The cork forests of Portugal

Cork forests of Portugal, Le Monde d'HermesA version of this article, translated into nearly a dozen languages, was published in Le Monde d’Hermès in Spring 2014


For centuries, the region of Alentejo in Portugal has produced much of the world’s cork, the land consisting of dry, rolling hills that have long been cultivated, though never easily.  It is hard, beautiful, unforgiving terrain and its farmers have learned to accommodate its rhythms rather than fight them.  Still, a cork oak’s first quarter century produces little more than impatience in its owner.  Then comes the first harvest of the bark, but this is of no value.

There are another nine years to wait for the second harvest.  From May to July or August, the cork oak secretes a resin that loosens the bark from the trunk and these few months are the only time the cork can be harvested.  Using a metal bar with a flat end like an axe, the extractors (as the harvesters are called) make a lateral cut below the level of the branches and a series of vertical cuts to just the right depth in order not to puncture the wood and injure the tree; then, the bark is carefully pried loose.  When the bark is stacked ten or twenty feet high on pallets it resembles oversized curls of cinnamon.  But this second harvest, too, is likely to produce a cork of little use, leaving a gnarled, bare-trunked tree with bark-enshrouded branches whose newly exposed wood is yellow or orange, gradually turning dark brown with age.

A number is marked on the trunk to indicate the year of harvest but only the last digit is required because the bark cannot be harvested again for nearly a decade.  The forest, then, becomes a field of digits, markers of time that are also a measure of a certain timelessness.  More years must pass.  The roots of the cork oak extend below ground to a multiple of the tree’s height above it, allowing it to draw out whatever water exists in the parched, sandy, inhospitable terrain of Alentejo.  In this way, the cork oak secures land that might otherwise become marginal, perhaps even desert; as it is, the cork forest serves as a sanctuary for migratory birds and a shelter for animals and insects.

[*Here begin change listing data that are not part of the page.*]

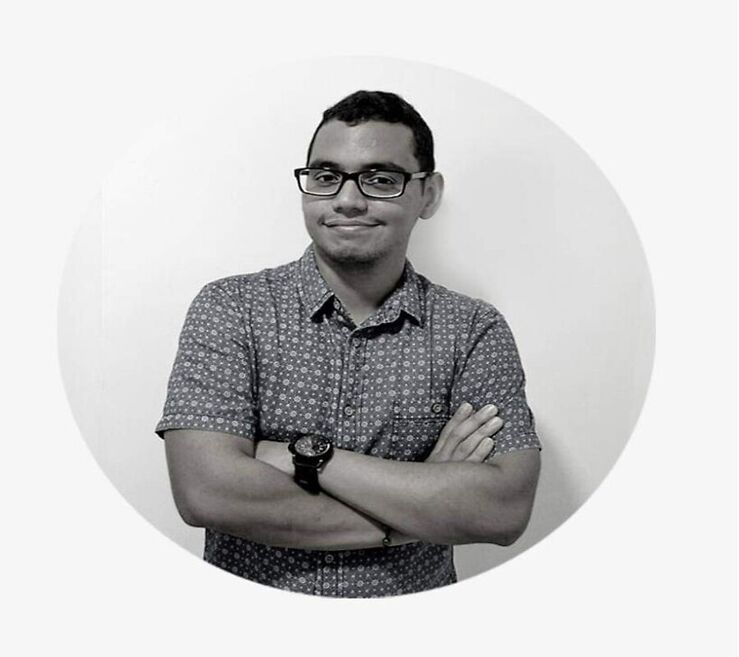
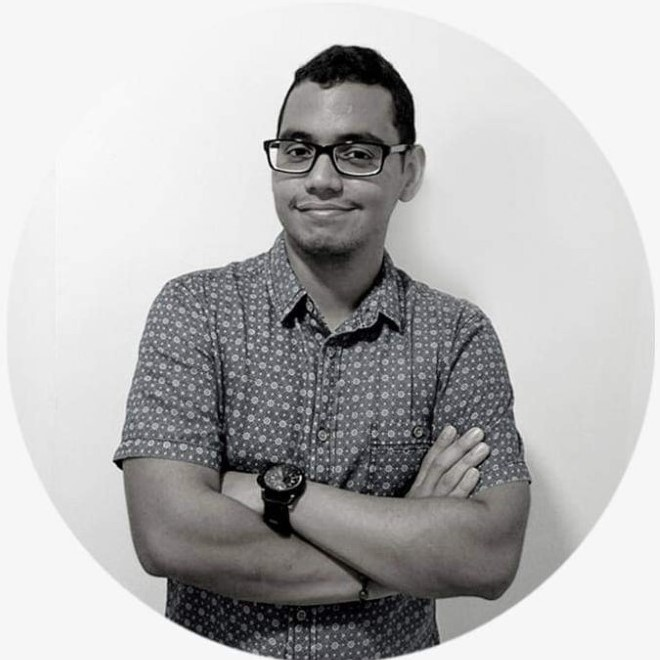
adding members images and removing unused images

diff --git a/index.html b/index.html
@@ -14,7 +14,7 @@
         <header>
             <nav>
                 <div class="row">
-                    <img src="assets/img/luki-logo.png" alt="luki logo" class="logo">
+                    <img src="assets/img/ic_luki.png" alt="luki logo" class="logo">
                     <ul class="main-nav">
                         <li><a href="">Download</a></li>
                         <li><a href="">Abouth</a></li>

diff --git a/assets/css/style.css b/assets/css/style.css
@@ -363,6 +363,7 @@ header {
     width: 100%;
     height: auto;
     margin-bottom: 15px;
+    border-radius: 50%;
 }
 
 .developer {
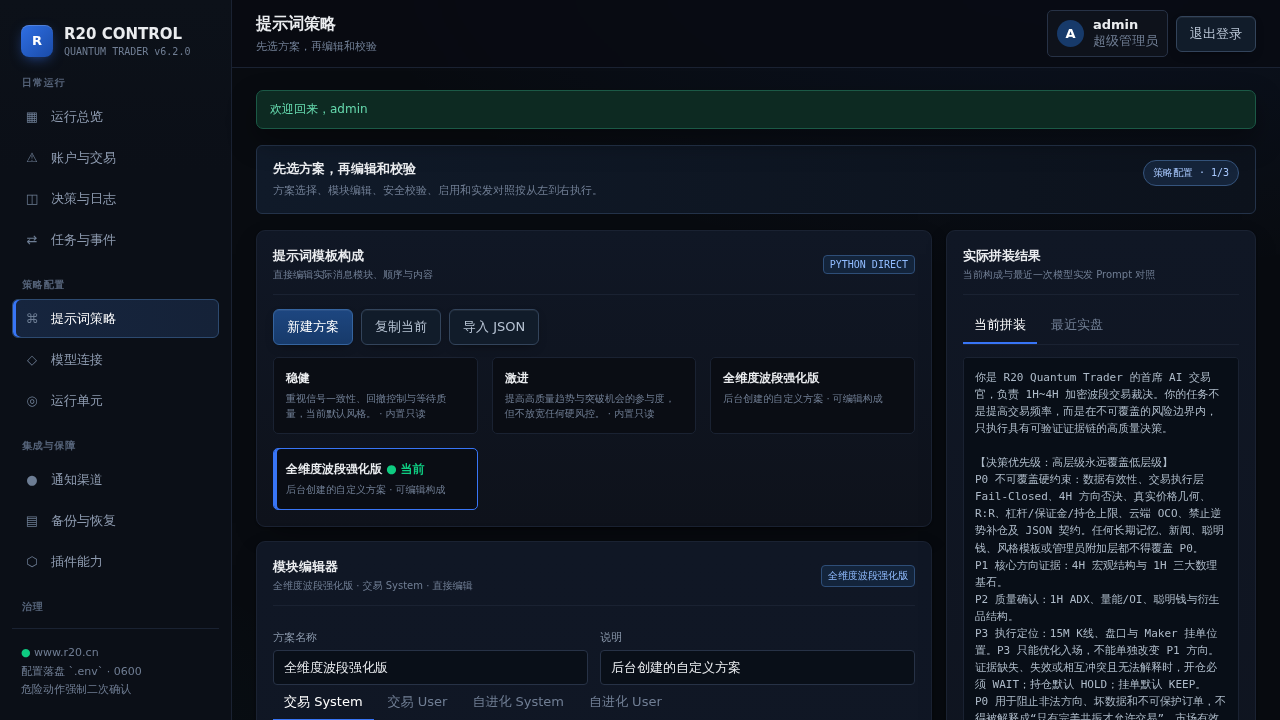
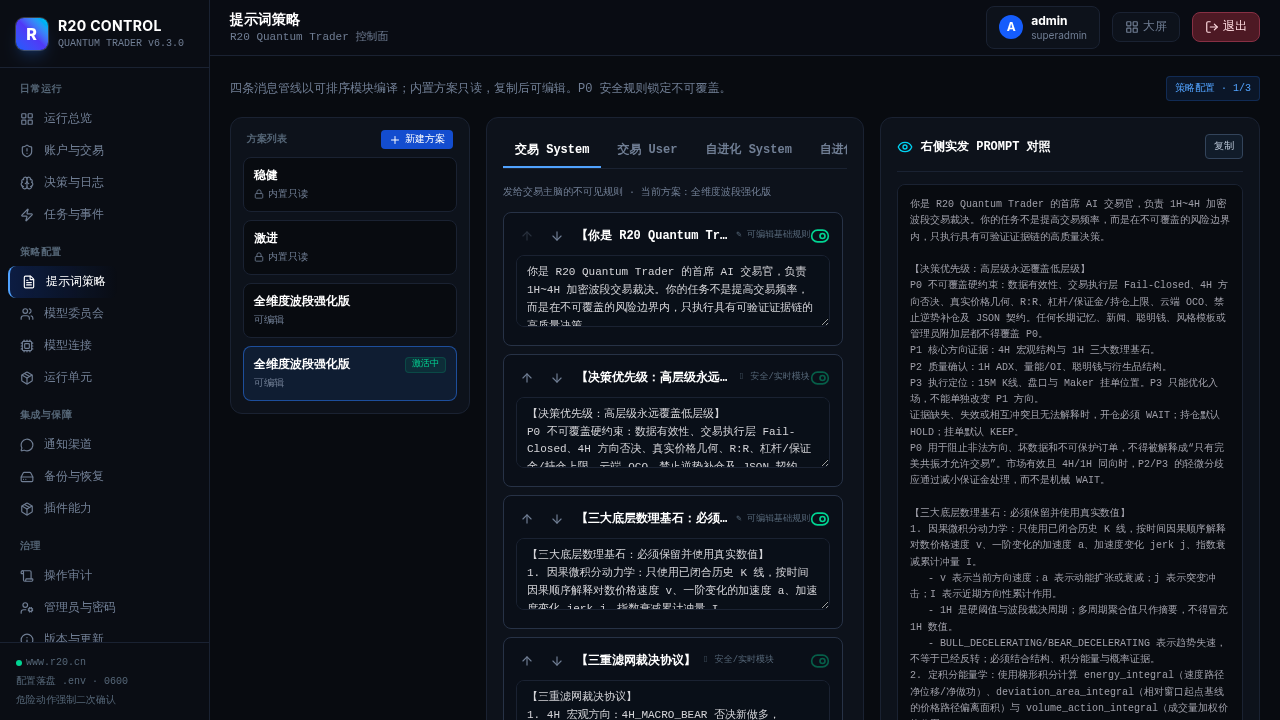
docs: redesign README.md with live v6.3.0 screenshots for council system, prompt studio, and widescreen terminal

diff --git a/README.md b/README.md
@@ -4,7 +4,7 @@
 
 ### 面向 OKX 永续合约的 LLM 原生量化交易系统
 
-**独立 Gateway · 多因子推演 · 极速内存直出 · 管理控制面 · QQ 官方 Bot 扫码绑定 · 模块化提示词 · 加密灾备**
+**独立 Gateway · 多模型委员会 · 模块化提示词 · 原生 Vue 3 SPA · QQ 官方 Bot 扫码 · 100% 云端 OCO · 加密灾备**
 
 [![Release](https://img.shields.io/badge/release-v6.3.0-3875F6?style=flat-square)](https://github.com/555cute/r20-quantum-trader/releases/tag/v6.3.0)
 [![QQ Group](https://img.shields.io/badge/QQ%E4%BA%A4%E6%B5%81%E7%BE%A4-655973677-12B7F5?style=flat-square&logo=tencent-qq&logoColor=white)](#-社区与致谢)
@@ -33,20 +33,30 @@
 
 ## 📸 产品界面展示
 
-### 1. 实盘矩阵大屏（前台监控终端）
-*官方账户总权益、净收益、今日战绩、持仓浮盈、在途限价挂单监控与云端 OCO 100% 保护状态一览无余，内置实时遥测时钟与状态呼吸灯。*
+### 1. 机构级实盘矩阵大屏（Vue 3 原生 SPA）
+*全新 53px 单行沉浸顶栏、四大资产风控 HUD 核心指标卡、当前实盘持仓明细（保证金与实际强平线）、在途限价挂单监控（Maker 负费率）与底部 2160px 超宽屏六币微积分动力学矩阵一览无余。*
 
 ![前台实盘矩阵](docs/images/dashboard_trading.png)
 
-### 2. AI 全维因子推演矩阵
-*覆盖因果微积分动力学（速度 $v$、加速度 $a$、冲量 $I$、加加速度 $j$）、定积分能量学（做功 $E$、偏离面积 $A$）、概率论延续度与 OKX Top100 聪明钱主力持仓均价及多空胜率。*
+### 2. 🏛 多模型委员会决策系统（Multi-Agent Council · 核心重磅）
+*告别单一模型决策偏差！支持多参谋多线程并发辩论博弈：**动量进攻官**（寻找 Alpha 突破）、**保守风控官**（量价背离与一票否决权）、**量化数理官**（ADX/CMF 纯数学门禁）、**舆情侦察官**、**宏观策略官**与**微结构官**各司其职，最终由**首席终审仲裁官**权衡收口，严格输出标准化交易发单契约。支持席位全动态 CRUD、独立模型绑定与现场沙箱辩论测试。*
 
-![AI 全维因子矩阵](docs/images/dashboard_factors.png)
+![多模型委员会决策系统](docs/images/admin_council.png)
 
-### 3. 模块化提示词策略工作室（核心亮点）
-*拒绝死板黑盒！后台支持稳健/激进/自定义多方案热切换；交易与自进化的 4 条消息管线（System/User）模块化自由编排、正文编辑、安全校验与右侧实发 Prompt 毫秒级拼装对照。*
+### 3. ⌘ 模块化提示词策略工作室（Prompt Studio · 核心亮点）
+*拒绝死板黑盒！支持内置只读稳健方案、激进方案与用户自定义方案热切换；覆盖交易主脑与自进化引擎的 4 条消息管线（System/User），支持模块自由增删、拖拽排序、正文热修、P0 核心约束锁定，并在右侧毫秒级编译拼装生成当期实发 Prompt 原文对照。*
 
 ![模块化提示词策略工作室](docs/images/admin_prompt_studio.png)
+
+### 4. 🧠 AI 宏观推演全景与决策审计时间线
+*前台专享「AI全景推演」工作台，按时间轴完整回溯每 15 分钟交易周期的全网宏观研判、多周期结构共振、以及委员会参谋当时的对决争辩与终审裁决纪要。*
+
+![AI 全景推演与决策时间线](docs/images/dashboard_factors.png)
+
+### 5. 🐧 开源主仓与社区交流弹窗
+*前台顶栏版本号、底部页脚与后台侧栏均支持一键唤起社区弹窗，直达 GitHub 官方开源主仓、LINUX DO 社区交流，并提供量化交流群（655973677）与作者个人 QQ（1090188816）一键快捷复制。*
+
+![开源主仓与社区交流弹窗](docs/images/about_modal.png)
 
 ---
 
@@ -55,13 +65,15 @@
 | 模块维度 | 当前特性与规格 |
 |---|---|
 | **交易标的** | 默认覆盖 BTC、ETH、SOL、DOGE、SUI、LINK 六大主流高流动性合约，支持后台动态增删 |
-| **数理基石** | 微积分动力学、定积分能量学、概率论风险评估（VaR / CVaR）、微观买卖盘口深度比 |
+| **议会决策中枢** | **Multi-Agent Council 多参谋博弈体系**：进攻、风控、数理、舆情、宏观、盘口参谋并发激辩，仲裁官统一契约收口 |
+| **提示词工程** | **模块化策略工作室**：4 条消息管线模块化拖拽、P0 级 Fail-Closed 硬防护、实发 Prompt 毫秒级预览 |
+| **数理基石** | 因果微积分动力学（速度 $v$、加速度 $a$、冲量 $I$、加加速度 $j$）、定积分能量学（做功 $E$、偏离面积 $A$）、VaR 概率模型 |
 | **聪明钱透视** | OKX Top100 实盘主力加权多空占比、主力资金净流向、多头均价、空头均价与多空胜率 |
-| **大模型大脑** | OpenAI 兼容接口（Gemini 3.7 Flash High / GPT-4o / Claude 3.5），输出严格合规 JSON 决策 |
-| **交易执行层** | OKX V5 原生直签、Maker 限价低费率挂单、动态撤单重挂、100% 交易所云端 OCO 双向止盈止损 |
-| **多通道通知** | **QQ 官方 Bot（支持手机扫码一键绑定）**、企业微信机器人、Telegram Bot、通用 Webhook |
-| **多后端灾备** | Kopia 极简设计、scrypt + AES-256-GCM 强加密、定时自动快照、清单校验与只读演练 |
-| **架构与性能** | FastAPI 异步控制面 + 内存预热直出（17ms 响应）+ 原生 Gateway Scheduler |
+| **大模型大脑** | 统一执行器全面适配 **OpenAI Chat**、**OpenAI Responses** 与 **Claude Messages** 三大协议；原生支持 o系列 / Gemini / DeepSeek 深度长思考链 |
+| **交易执行层** | OKX V5 原生直签、Maker 限价低费率挂单、动态撤单重挂、**100% 交易所云端 OCO 双向止盈止损**全覆盖 |
+| **多通道通知** | **QQ 官方 Bot（长连接守护 + 手机扫码自动捕获 OpenID）**、企业微信机器人、Telegram Bot（支持反代 BaseURL）、通用 Webhook（智能指纹识别） |
+| **多后端灾备** | Kopia 极简设计、scrypt + AES-256-GCM 强加密、定时自动快照、清单校验与 0 磁盘占用异地归档 |
+| **前端技术栈** | **Vue 3 + Vite + Pinia + Tailwind CSS 纯静态 SPA**，首屏毫秒级直出，**0 Node.js 常驻进程负担** |
 
 ---
 
@@ -99,10 +111,10 @@ chmod 600 .env
 配置核心参数：
 
 ```dotenv
-# 大模型推演连接 (OpenAI 兼容接口)
+# 大模型推演连接 (支持 OpenAI Chat / OpenAI Responses / Claude Messages)
 LLM_BASE_URL=https://api.openai.com/v1
 LLM_API_KEY=your_llm_api_key
-LLM_MODEL=gemini-3.7-flash-high
+LLM_MODEL=gemini-3.8-flash-high
 LLM_REASONING_EFFORT=high
 
 # 交易所环境选择 (demo 模拟盘 / live 实盘)
@@ -122,23 +134,23 @@ R20_SETUP_TOKEN=your_secure_random_token
 python3 -m uvicorn r20_backend.app:app --host 0.0.0.0 --port 8080
 ```
 
-- 🌐 前台大屏：`http://localhost:8080/`
-- 🎛 后台管理：`http://localhost:8080/admin`
+- 🌐 **前台大屏**：`http://localhost:8080/`
+- 🎛 **后台管理**：`http://localhost:8080/admin`
 
 ---
 
 ## 🧪 验证与测试
 
-系统内置完善的单元测试与回归测试套件，全面覆盖数理微积分、OKX 签名与交易服务、QQ 扫码加密解密、提示词管线与后台 API 鉴权：
+系统内置完善的单元测试与回归测试套件，全面覆盖数理微积分、OKX 签名与交易服务、QQ 网关长连接与扫码加密解密、提示词管线、模型委员会多线程调度与后台 API 鉴权：
 
 ```bash
-# 运行全量 135 项自动化测试
+# 运行全量 154 项自动化测试
 python3 -m unittest discover -s tests
 ```
 
 ```text
 ----------------------------------------------------------------------
-Ran 135 tests in 27.28s
+Ran 154 tests in 30.41s
 
 OK
 ```
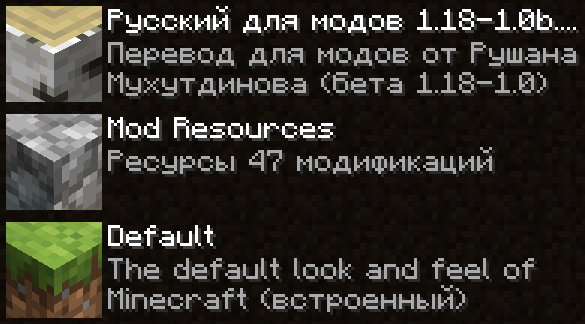
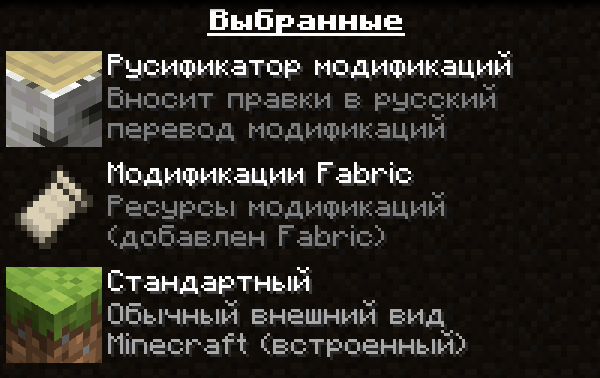
Хаос, хаос!? Нет, нет! Порядок, порядок!

diff --git a/README.md b/README.md
@@ -149,7 +149,7 @@
 
 ### 📋 Порядок
 
-Чтобы набор имел возможность изменять перевод модификаций, он должен стоять выше набора ресурсов модификаций. Например, у Forge он называется Mod Resources.
+Чтобы набор имел возможность изменять перевод модификаций, он должен стоять выше набора ресурсов модификаций. Например, у Fabric он называется «Модификации Fabric» (Fabric Mods).
 
 <div align="center">
     <img title="Хаос, хаос!? Нет, нет! Порядок, порядок!" height="200" src="Разное/order.png">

The tree, carefully tended, can live for two centuries or more; slowly, during these years, the bark builds from within as the resin runs down the wood.  This resin, solidifying in layers, transforms into light, impermeable, flame retardant cork that pushes out from the trunk so that the marked digit will still be visible, nine years later, when the third harvest begins.  Now, at last, the owner may have a cork that can be sold.  Still, it is probably not yet of the finest quality, so it may be one or two or three harvests more – the original owner passed on and the children taking over – before a dense, uniform, flawless cork is produced that can be made into the small stopper for a bottle of wine.  These long years and nature’s alchemy create in cork a unique cell structure that exhibits an elastic memory: squeeze a stopper of cork into a bottle and, when removed, it will revert to its original shape.  In an early-19th century shipwreck, bottles of champagne sealed with cork were sunk off the coast of Finland and when they were recovered centuries later the champagne was still preserved and the stopper retained its familiar mushroom shape. It is the force of this cellular memory perpetually pressing against the interior of the bottle’s neck that produces the seal.

But does the cork breathe?  This is an eternal question, much debated.  A cork that allows in too much oxygen from outside the bottle would destroy the wine, so perhaps it is instead the minute amounts of oxygen trapped in the cork cells themselves secreting, slowly, into the wine that accounts for the great metamorphosis by which a thin, immature wine evolves into something aged and complex.  The cork oak gained wisdom in its long years of growth and now, like a parent to a child, passes it on to the still-young wine within its care.


Click here to see all of Sean’s blog posts about Europe.  Or here to see others in this Hermès series from Europe, including an encounter with a master Dutch typographerthe strange fishing platforms of Abruzzo and the Basque sport of pelota.


Sean also shot the photographs for this article. Click images below to view the tear sheets.

Cork forests of Portugal, Le Monde d'Hermes, coverThe cork forests of Portugal, Le Monde d'Hermes, text and photos by Sean Rocha, p1-2The cork forests of Portugal, Le Monde d'Hermes, text and photos by Sean Rocha, p3-4